#### [Given information]
<<<<

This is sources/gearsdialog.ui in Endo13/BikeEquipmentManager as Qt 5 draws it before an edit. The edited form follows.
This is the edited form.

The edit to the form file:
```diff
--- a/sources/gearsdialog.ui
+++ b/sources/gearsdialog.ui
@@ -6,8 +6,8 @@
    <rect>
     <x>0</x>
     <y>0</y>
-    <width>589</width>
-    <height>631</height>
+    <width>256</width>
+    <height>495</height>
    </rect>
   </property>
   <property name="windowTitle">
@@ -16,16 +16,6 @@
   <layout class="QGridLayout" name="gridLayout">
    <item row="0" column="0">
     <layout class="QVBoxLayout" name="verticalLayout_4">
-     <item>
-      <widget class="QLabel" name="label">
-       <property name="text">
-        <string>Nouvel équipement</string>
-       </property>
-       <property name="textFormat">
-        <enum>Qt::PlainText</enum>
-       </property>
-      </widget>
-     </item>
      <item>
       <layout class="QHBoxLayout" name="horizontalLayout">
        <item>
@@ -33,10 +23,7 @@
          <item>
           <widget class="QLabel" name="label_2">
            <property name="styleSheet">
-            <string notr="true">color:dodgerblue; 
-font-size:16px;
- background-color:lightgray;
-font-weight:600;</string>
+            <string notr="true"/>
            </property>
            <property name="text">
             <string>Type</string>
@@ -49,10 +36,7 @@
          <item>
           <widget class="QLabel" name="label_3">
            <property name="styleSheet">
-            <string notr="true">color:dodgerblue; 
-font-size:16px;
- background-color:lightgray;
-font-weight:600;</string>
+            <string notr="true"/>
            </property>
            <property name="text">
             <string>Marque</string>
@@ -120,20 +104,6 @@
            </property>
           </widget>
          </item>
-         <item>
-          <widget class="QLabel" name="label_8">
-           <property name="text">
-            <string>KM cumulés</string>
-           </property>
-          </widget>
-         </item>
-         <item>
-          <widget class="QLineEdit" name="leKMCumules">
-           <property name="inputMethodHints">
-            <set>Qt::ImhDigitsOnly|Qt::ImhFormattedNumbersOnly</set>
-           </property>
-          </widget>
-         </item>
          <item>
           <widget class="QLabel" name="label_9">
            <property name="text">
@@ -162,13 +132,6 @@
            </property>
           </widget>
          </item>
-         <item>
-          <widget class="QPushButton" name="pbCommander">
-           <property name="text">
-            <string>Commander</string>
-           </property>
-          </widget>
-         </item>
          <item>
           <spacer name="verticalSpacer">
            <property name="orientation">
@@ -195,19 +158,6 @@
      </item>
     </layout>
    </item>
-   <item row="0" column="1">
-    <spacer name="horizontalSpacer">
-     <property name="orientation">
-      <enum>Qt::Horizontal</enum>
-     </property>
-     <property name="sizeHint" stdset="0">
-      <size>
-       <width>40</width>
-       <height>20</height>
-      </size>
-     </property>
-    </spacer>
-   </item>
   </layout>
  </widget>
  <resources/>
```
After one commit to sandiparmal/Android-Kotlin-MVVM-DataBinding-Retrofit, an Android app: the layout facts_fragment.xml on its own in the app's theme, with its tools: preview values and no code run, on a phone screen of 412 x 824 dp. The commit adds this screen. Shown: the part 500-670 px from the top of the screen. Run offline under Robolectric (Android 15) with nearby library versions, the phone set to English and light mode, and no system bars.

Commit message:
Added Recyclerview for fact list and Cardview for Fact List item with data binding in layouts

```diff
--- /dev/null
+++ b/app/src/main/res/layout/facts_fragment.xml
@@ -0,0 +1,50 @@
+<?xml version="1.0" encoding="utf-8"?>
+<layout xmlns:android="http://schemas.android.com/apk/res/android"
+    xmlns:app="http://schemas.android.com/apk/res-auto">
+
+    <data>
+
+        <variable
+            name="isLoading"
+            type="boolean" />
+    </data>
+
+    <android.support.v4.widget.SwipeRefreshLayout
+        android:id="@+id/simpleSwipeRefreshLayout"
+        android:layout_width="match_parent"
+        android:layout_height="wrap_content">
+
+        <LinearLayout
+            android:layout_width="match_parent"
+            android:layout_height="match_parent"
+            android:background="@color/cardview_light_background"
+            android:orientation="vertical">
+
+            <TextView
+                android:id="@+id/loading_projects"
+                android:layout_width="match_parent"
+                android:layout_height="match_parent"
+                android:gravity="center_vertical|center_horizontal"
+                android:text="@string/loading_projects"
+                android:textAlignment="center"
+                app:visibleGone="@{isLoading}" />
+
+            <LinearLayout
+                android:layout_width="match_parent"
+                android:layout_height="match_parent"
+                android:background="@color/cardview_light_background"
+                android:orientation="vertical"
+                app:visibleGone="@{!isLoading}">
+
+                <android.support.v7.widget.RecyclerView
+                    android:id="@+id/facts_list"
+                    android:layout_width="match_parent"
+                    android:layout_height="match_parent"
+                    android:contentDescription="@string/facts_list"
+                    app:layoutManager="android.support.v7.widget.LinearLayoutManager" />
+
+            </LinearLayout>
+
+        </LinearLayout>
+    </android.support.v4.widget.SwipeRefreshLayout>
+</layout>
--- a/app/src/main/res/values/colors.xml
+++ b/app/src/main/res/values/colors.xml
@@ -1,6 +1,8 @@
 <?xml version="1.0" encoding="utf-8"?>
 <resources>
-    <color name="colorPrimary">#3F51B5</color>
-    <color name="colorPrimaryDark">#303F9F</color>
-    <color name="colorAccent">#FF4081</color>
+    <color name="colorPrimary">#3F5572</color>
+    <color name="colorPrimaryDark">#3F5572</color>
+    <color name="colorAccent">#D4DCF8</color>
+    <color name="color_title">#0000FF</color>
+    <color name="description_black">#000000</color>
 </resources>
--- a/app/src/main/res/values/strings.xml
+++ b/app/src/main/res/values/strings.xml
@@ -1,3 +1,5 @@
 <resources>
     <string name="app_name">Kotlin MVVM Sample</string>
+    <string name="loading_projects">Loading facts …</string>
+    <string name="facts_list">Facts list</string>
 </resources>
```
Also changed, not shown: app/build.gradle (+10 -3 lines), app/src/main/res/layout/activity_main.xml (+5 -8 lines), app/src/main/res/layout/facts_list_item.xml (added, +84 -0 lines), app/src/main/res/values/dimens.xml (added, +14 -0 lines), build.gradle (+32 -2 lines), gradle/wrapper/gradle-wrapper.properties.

>>>>

#### [Exercise aim]
Whenever the string "QLabel" shows up in a line of the records, copy that line.

#### [Written answer]
-      <widget class="QLabel" name="label">
           <widget class="QLabel" name="label_2">
           <widget class="QLabel" name="label_3">
-          <widget class="QLabel" name="label_8">
           <widget class="QLabel" name="label_9">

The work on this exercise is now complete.